Before-and-after change records

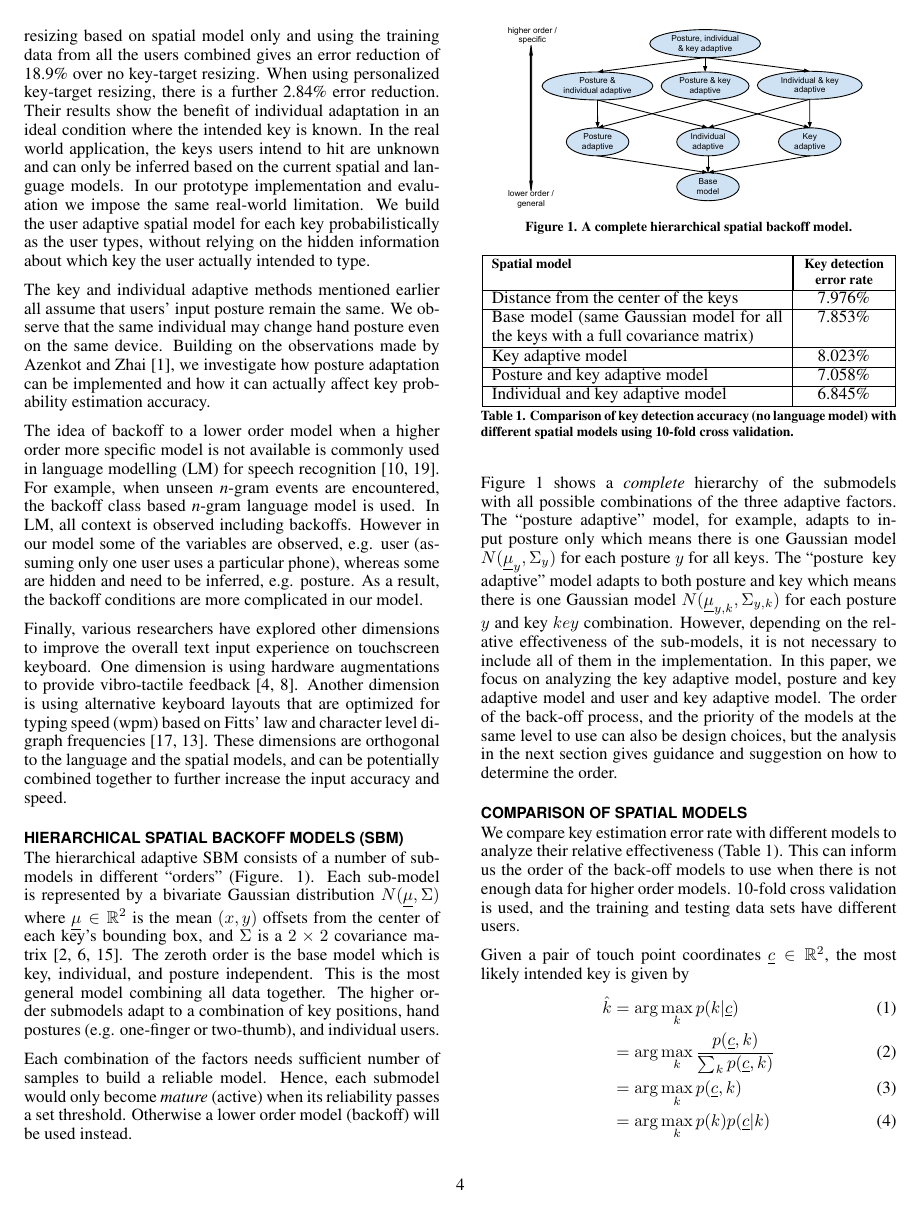
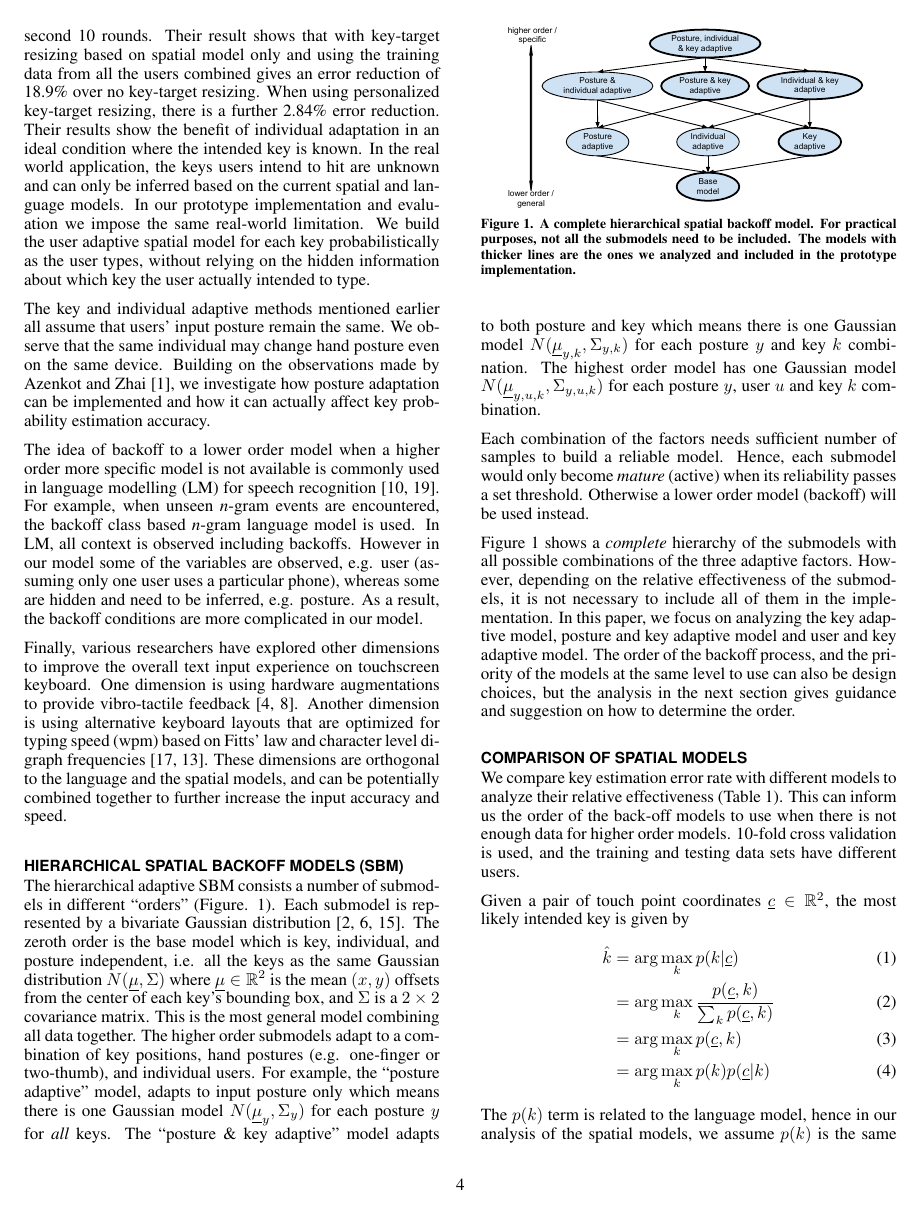
Before and after one commit to ushadow/chi2013, a LaTeX document (src/chi2013.tex): page 4 of 10. Compiled offline with pdfLaTeX.

Commit message:
More edits.

```diff
--- a/src/chi2013.tex
+++ b/src/chi2013.tex
@@ -221,19 +221,18 @@ These dimensions are orthogonal to the language and the spatial models, and can
 combined together to further increase the input accuracy and speed.
 
 \section{Hierarchical Spatial Backoff Models (SBM)}
-The hierarchical adaptive SBM consists of a number of submodels in different “orders” (Figure. \ref{fig:hierarchy}). Each sub-model is represented by a bivariate Gaussian distribution $N(\underline\mu, \Sigma)$
+The hierarchical adaptive SBM consists a number of submodels in different “orders” (Figure. \ref{fig:hierarchy}). Each submodel is represented by a bivariate Gaussian distribution~\cite{Azenkot:2012, Goodman:2002, Rashid:2008}.
+The zeroth order is the base model which is key, individual, and posture
+independent, i.e. all the keys as the same Gaussian distribution $N(\underline\mu, \Sigma)$
 where $\underline\mu \in \mathbb{R}^2$ is the mean $(x, y)$ offsets from the center of
-each key's bounding box, and $\Sigma$ is a $2\times 2$ covariance matrix
-\cite{Azenkot:2012, Goodman:2002, Rashid:2008}.
-The zeroth order is the base model which is key, individual, and posture
-independent. This is the most general model combining all data together. The
+each key's bounding box, and $\Sigma$ is a $2\times 2$ covariance matrix. This is the most general model combining all data together. The
 higher order submodels adapt to a combination of
-key positions, hand postures (e.g. one-finger or two-thumb), and individual users.
+key positions, hand postures (e.g. one-finger or two-thumb), and individual users. For example, the ``posture adaptive’’ model, adapts to input posture only which means there is one Gaussian model $N(\underline\mu_y, \Sigma_y)$ for each posture $y$ for \textit{all} keys. The ``posture \& key adaptive’’ model adapts to both posture and key which means there is one Gaussian model $N(\underline\mu_{y, k}, \Sigma_{y, k})$ for each posture $y$ and key $k$ combination.  The highest order model has one Gaussian model $N(\underline\mu_{y,u,k}, \Sigma_{y,u,k})$ for each posture $y$, user $u$ and key $k$ combination.
 
 \begin{figure}[tb]
   \centering
   \includegraphics[width=0.9\columnwidth]{figures/hierarchy.pdf}
-  \caption{A complete hierarchical spatial backoff model.}
+  \caption{A complete hierarchical spatial backoff model. For practical purposes, not all the submodels need to be included. The models with thicker lines are the ones we analyzed and included in the prototype implementation.}
   \label{fig:hierarchy}
 \end{figure}
 
@@ -241,12 +240,12 @@ Each combination of the factors needs sufficient number of samples to build a re
 threshold. Otherwise a lower order model (backoff) will be used instead.
 
 Figure~\ref{fig:hierarchy} shows a \textit{complete} hierarchy of the submodels with all
-possible combinations of the three adaptive factors. The ``posture adaptive’’ model, for example, adapts to input posture only which means there is one Gaussian model $N(\underline\mu_y, \Sigma_y)$ for each posture $y$ for all keys. The ``posture & key adaptive’’ model adapts to both posture and key which means there is one Gaussian model $N(\underline\mu_{y, k}, \Sigma_{y, k})$ for each posture $y$ and key $key$ combination. However, depending on the
-relative effectiveness of the sub-models, it is not necessary to include all of
+possible combinations of the three adaptive factors. However, depending on the
+relative effectiveness of the submodels, it is not necessary to include all of
 them in the implementation. In this paper, we focus on analyzing the key
 adaptive model, posture and key adaptive model and user and key adaptive model.
 The order of the
-back-off process, and the priority of the models at the same level to use can
+backoff process, and the priority of the models at the same level to use can
 also be design choices, but the analysis in the next section gives
 guidance and suggestion on how to determine the order.
 
@@ -262,23 +261,23 @@ different users.
   \begin{tabular}{|l|c|}
     \hline
     \tabhead{Spatial model} &
-    \multicolumn{1}{|p{0.2\columnwidth}|}{\centering\tabhead{Key detection
+    \multicolumn{1}{|p{0.2\columnwidth}|}{\centering\tabhead{Key estimation
     error rate}} \\
     \hline
     Distance from the center of the keys & 7.976\% \\
     \hline
-    \multicolumn{1}{|p{0.7\columnwidth}|}{Base model (same Gaussian model for
+    \multicolumn{1}{|p{0.7\columnwidth}|}{Base model (same Gaussian model $N(\underline 0, \Sigma)$ for
     all the keys with a full covariance matrix)} & 7.853\% \\
     \hline
-    Key adaptive model  & 8.023\% \\
+    \multicolumn{1}{|p{0.7\columnwidth}|}{Key adaptive model, $N(\underline \mu_k, \Sigma_k)$} & 8.023\% \\
     \hline
-    Posture and key adaptive model & 7.058\% \\
+    \multicolumn{1}{|p{0.7\columnwidth}|}{Posture \& key adaptive model (with observed posture), $N(\underline \mu_{y,k}, \Sigma_{y,k})$} & 7.058\% \\
     \hline
-    Individual and key adaptive model  & 6.845\% \\
+     \multicolumn{1}{|p{0.7\columnwidth}|}{Individual \& key adaptive model (with observed intended key for training models), $N(\underline \mu_{u,k}, \Sigma_{u,k})$} & 6.845\% \\
     \hline
   \end{tabular}
-  \caption{Comparison of key detection accuracy (no language model) with
-  different spatial models using 10-fold cross validation.}
+  \caption{Comparison of key estimation error (no language model) with
+  different spatial models using 10-fold cross validation. These results represent the theoretical upper bounds for the different adaptive spatial models based on our dataset since they assume \textit{observed} postures and intended keys for building the model.}
   \label{tab:comparison}
 \end{table}
 
```
Also changed, not shown: src/figures/hierarchy.pdf, src/chi2013.tex (8 more changed lines).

» **Assignment**
If a line of the data contains the string "caption", count it; then give the total alone.

» **Response area**
4